Generally, the Court agrees with Defendant that Plaintiff, by way of his latest Objection, is attempting a repetitive bite at the apple, and largely rehashing and repackaging arguments that were previously considered by the Court. (See Defendant's Response at 2.)*fn5 Moreover, the Court observes that despite its explicit direction to the parties to limit objections to the new grounds for the 325.2 hour reduction as set forth in the Supplement, Plaintiff offers the Court various arguments that are not so limited. Nevertheless, the Court considers de novo Plaintiff's objections to the extent they apply to the issues raised in the Supplement, as well as the arguments set forth in Defendant's Response.

1. The Magistrate Judge's Consideration of the 1,694-Plus Page Record

Plaintiff argues that the Magistrate Judge erroneously overlooked the qualities and quantity of the 1,694-page record, and instead based his assumption of the time needed to research legal issues upon a review of samples from a 47-page time sheet. (Plaintiff's Objection at 5.) Recognizing the courts' frustration with the tedium involved in fee motions, Plaintiff asserts that such frustration "should be rightly directed at State Farm, who failed to provide the Court with the specificity mandated by LR 54.3(f)." Id. at 7.

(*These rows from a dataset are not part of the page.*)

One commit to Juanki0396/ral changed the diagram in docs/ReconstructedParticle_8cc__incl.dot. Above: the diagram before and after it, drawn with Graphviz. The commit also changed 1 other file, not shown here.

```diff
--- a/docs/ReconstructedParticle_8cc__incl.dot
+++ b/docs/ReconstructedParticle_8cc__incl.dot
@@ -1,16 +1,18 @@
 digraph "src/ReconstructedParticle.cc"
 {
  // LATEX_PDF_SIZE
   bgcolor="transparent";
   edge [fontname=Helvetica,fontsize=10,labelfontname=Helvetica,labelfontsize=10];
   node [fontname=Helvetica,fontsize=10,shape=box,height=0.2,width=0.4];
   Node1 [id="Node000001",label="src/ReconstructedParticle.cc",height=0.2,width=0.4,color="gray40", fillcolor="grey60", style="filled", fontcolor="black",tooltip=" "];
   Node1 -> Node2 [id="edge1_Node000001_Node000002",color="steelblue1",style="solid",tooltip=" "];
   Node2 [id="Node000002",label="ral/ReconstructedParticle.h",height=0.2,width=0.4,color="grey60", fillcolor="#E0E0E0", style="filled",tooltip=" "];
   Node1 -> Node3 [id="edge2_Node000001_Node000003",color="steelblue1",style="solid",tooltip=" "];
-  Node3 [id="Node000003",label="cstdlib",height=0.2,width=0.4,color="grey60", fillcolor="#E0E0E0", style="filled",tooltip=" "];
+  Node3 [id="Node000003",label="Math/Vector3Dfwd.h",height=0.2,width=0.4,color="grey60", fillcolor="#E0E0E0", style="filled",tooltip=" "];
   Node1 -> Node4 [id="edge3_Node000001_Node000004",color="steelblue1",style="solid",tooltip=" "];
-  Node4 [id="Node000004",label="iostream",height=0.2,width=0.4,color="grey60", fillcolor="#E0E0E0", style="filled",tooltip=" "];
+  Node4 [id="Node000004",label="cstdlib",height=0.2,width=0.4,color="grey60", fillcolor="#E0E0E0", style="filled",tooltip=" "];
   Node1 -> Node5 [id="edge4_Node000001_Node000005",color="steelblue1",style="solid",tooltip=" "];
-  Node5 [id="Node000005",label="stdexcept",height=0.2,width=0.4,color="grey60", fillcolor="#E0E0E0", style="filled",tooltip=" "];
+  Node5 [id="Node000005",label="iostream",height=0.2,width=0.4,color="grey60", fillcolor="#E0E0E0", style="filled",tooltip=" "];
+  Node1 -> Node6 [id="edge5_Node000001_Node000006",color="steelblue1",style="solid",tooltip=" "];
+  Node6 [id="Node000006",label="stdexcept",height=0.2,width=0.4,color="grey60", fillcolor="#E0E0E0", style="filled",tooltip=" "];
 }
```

The Court agrees with Defendant that the Magistrate Judge did in fact take into account the entirety of the record and is intimately familiar with the same. (See Defendant's Response at 5-6.) It would be impractical, if not nearly impossible, for the Magistrate Judge to review every page of a 1,694-page record, rather than relying upon Plaintiff's counsel's own detailed description of the work for which he is requesting attorney's fees. Plaintiff has provided the Court with no statutory or case law support, and the Court is aware of no such precedent. The Court concludes that the Magistrate Judge's careful review of the time entries was far from a "drive-by" appraisal of the fees requested, and was in fact an appropriate methodology to be applied in determining attorney's fees based upon a voluminous record.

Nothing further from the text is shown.